Southeast Alaska is endlessly dynamic. Sailing north in Chatham Strait, the coast of Baranof Island showed us pumping waterfalls from the melting winter snow. Ephemeral spring blooms from salmonberry and shooting stars added a flush of pink to the coastal meadows. Geese and pipits on their northbound migration flitted about on the tidal flats, resting before the next leg of their journey. A single humpback whale corralled fish against the shoreline, feasting on the seasonal abundance present in these waters. Taking in this majesty built our excitement for our exploratory day ahead. Today, we looked to Cosmos Cove, a small and rarely visited inlet on the east side of Baranof Island. This protected bay offered perfect opportunities for us to set out in our expedition craft to explore by land and sea. Hikes in the littoral zone and tidepools gave us close looks at crabs, fish, annelids, and other residents of this very active habitat. The tidal swing in Southeast Alaska can be over twenty feet in areas; in our short time ashore, we could see the water rise at our feet in real time. Peeking behind the trees, we followed game trails set by bear and deer, which led us deep under the towering canopy of the rainforest. By sea, we cruised the coastline by kayak and paddleboard. Serene seas and clear skies offered us the perfect opportunity to explore. After a full day in our private cove, the distant blows of whales in Chatham Strait beckoned us. In the smooth waters of this massive fjord, we could see for miles. Seabirds and humpback whales filled the landscape. The long days of the northern summer gave us incredible light during the afternoon and evening to capture the landscape with our cameras and in our memories. This truly is a place like no other, and we look towards tomorrow with anticipation of what might come.

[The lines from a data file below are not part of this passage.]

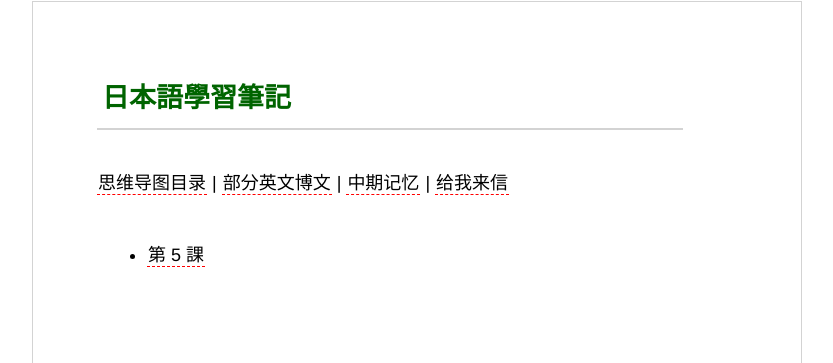
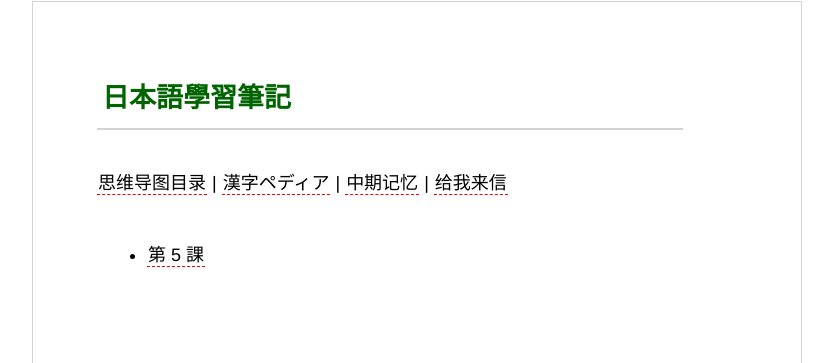
Before and after one commit to siqingmu/siqingmu.github.io, a Jekyll site: the page built from index.html, in a window 1280 px wide. Shown: the part 63-426 px from the top of the page, without its empty margins (224-1057 px from the left). Built offline with Jekyll 4.4.1, drawn with Linux system fonts in a browser that asks for light colours.

Commit message:
add-webview

```diff
--- a/_layouts/default.html
+++ b/_layouts/default.html
@@ -1,7 +1,8 @@
 <html>
 <head>
 
-<meta http-equiv="content-type" content="text/html; charset=utf-8" />
+<meta http-equiv="Content-Type" content="text/html; charset=utf-8" />
+<meta name="viewport" content="width=device-width, initial-scale=1.0,maximum-scale=1.0,user-scalable=0">
 <link href="https://www.khow.org/main.css" rel="stylesheet" type="text/css">
 <link rel="shortcut icon" href="https://www.khow.org/images/favicon.png">
 
--- a/index.html
+++ b/index.html
@@ -6,7 +6,7 @@ title: 日本語學習筆記
 
 <a href="https://www.mindomo.com/view.htm?m=4006528863454a93b643329beae2729a">思维导图目录</a>
 |
-<a href="https://en.khow.org">部分英文博文</a>
+<a href="https://www.kanjipedia.jp">漢字ペディア</a>
 |
 <a href="https://www.mindomo.com/view.htm?m=8cc4f95228f942f8886106d876d1b041">中期记忆</a>
 |
```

A calm morning found National Geographic Quest anchored in Glacier Bay at Bartlett Cove near the National Park’s headquarters. We rose early to stroll various trails and listen to the songs of the thrushes and wrens amongst this young forest where a massive glacier stood just 240 years ago. The morning was highlighted by a mother moose and a pair of calves browsing near a pond! But the day was just getting started. Near a sheer rock face called Gloomy Knob, eight mountain goats were waiting for us along with a coastal brown bear that was working the tideline and grazing on mussels and barnacles. After departing Gloomy Knob, we reached the main event: the tidewater glaciers that stand sentinel at the head of Glacier Bay’s west arm. Margerie Glacier treated us to one beautiful calving event that sent water rocketing into the air along with the distinct sound known as “white thunder.” But Glacier Bay still wasn’t done with us. Shortly before dinner, we found three more brown bears and a moose near the shoreline of Russell Cut, a wildlife corridor that provides plenty of food. The evening was capped off with a beautiful sunset and a stop at South Marble Island to enjoy an assortment of seabirds and Steller sea lions. Whatever tomorrow has in store for us, today will be difficult to top!

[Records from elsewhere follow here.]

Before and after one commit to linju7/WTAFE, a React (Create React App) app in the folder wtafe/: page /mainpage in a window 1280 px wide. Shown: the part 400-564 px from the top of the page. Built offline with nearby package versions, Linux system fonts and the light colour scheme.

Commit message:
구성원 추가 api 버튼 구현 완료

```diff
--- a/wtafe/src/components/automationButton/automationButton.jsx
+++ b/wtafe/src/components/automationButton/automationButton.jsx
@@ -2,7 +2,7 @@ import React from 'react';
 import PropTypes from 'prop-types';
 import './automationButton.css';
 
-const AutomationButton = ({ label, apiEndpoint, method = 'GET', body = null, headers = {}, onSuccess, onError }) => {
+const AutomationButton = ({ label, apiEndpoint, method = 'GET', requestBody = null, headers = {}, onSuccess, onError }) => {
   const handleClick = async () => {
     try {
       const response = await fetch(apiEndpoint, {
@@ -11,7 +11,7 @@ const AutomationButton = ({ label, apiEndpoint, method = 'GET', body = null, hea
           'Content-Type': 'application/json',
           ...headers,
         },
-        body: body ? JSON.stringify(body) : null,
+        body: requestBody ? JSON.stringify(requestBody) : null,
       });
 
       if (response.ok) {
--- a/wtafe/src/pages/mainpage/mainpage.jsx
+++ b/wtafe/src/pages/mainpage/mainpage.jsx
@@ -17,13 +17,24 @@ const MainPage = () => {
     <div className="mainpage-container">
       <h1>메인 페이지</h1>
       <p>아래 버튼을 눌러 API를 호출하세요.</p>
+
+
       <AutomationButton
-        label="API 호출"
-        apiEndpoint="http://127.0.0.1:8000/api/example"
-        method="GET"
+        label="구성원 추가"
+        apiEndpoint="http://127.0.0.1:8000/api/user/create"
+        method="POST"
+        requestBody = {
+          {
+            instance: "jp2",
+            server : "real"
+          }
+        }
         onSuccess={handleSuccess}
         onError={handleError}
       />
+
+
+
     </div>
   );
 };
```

After yesterday’s wet and icy embrace by Endicott Arm, clearing skies and warm climes greeted us as we sailed across from Le Conte Glacier in Frederick Sound to Ideal Cove for early (early!) morning hikes in the beautifully awakening Tongass National Forest. Following a rejuvenating brunch back on board, we sailed to Petersburg, a small slice of Norway tucked away at the mouth to the Wrangell Narrows on Mitkof Island. Following excursions galore and a crab feast conquered, we set off into the unknown of a potentially new anchorage on Baranof Island for tomorrow’s ad- Ventures . We’ll let Steve tell you what we saw in tomorrow’s report!